Make an exact copy of all the entries, but do not reproduce the pictures.
☆ ☆ ☆
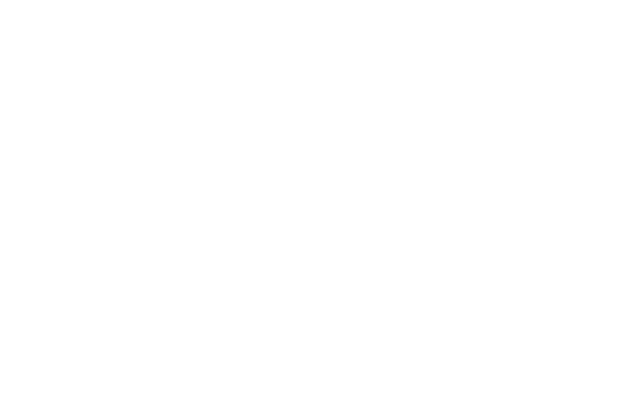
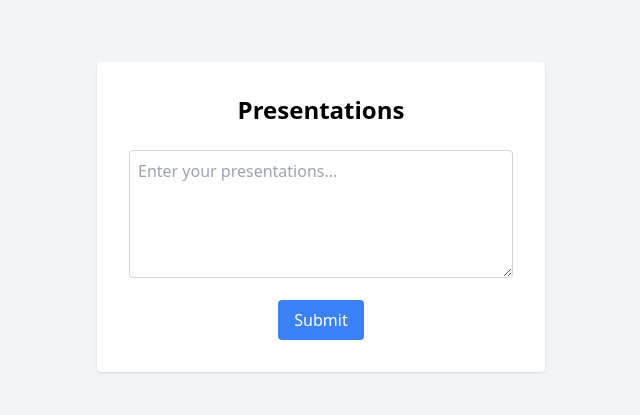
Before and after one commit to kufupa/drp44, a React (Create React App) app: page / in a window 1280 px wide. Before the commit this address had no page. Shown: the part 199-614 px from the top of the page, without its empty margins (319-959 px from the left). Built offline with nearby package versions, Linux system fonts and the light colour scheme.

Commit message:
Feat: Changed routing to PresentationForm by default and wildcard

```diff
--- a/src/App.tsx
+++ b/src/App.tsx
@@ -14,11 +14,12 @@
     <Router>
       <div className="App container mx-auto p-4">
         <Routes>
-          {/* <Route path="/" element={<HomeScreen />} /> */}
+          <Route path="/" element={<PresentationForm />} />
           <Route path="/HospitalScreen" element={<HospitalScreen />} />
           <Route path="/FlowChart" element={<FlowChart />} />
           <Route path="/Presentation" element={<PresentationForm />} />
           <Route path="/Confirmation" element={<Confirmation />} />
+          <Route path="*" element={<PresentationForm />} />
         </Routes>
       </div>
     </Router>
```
☆ ☆ ☆
Output for this task
Before and after one commit to kufupa/drp44, a React (Create React App) app: page / in a window 1280 px wide. Before the commit this address had no page. Shown: the part 199-614 px from the top of the page, without its empty margins (319-959 px from the left). Built offline with nearby package versions, Linux system fonts and the light colour scheme.

Commit message:
Feat: Changed routing to PresentationForm by default and wildcard

```diff
--- a/src/App.tsx
+++ b/src/App.tsx
@@ -14,11 +14,12 @@
     <Router>
       <div className="App container mx-auto p-4">
         <Routes>
-          {/* <Route path="/" element={<HomeScreen />} /> */}
+          <Route path="/" element={<PresentationForm />} />
           <Route path="/HospitalScreen" element={<HospitalScreen />} />
           <Route path="/FlowChart" element={<FlowChart />} />
           <Route path="/Presentation" element={<PresentationForm />} />
           <Route path="/Confirmation" element={<Confirmation />} />
+          <Route path="*" element={<PresentationForm />} />
         </Routes>
       </div>
     </Router>
```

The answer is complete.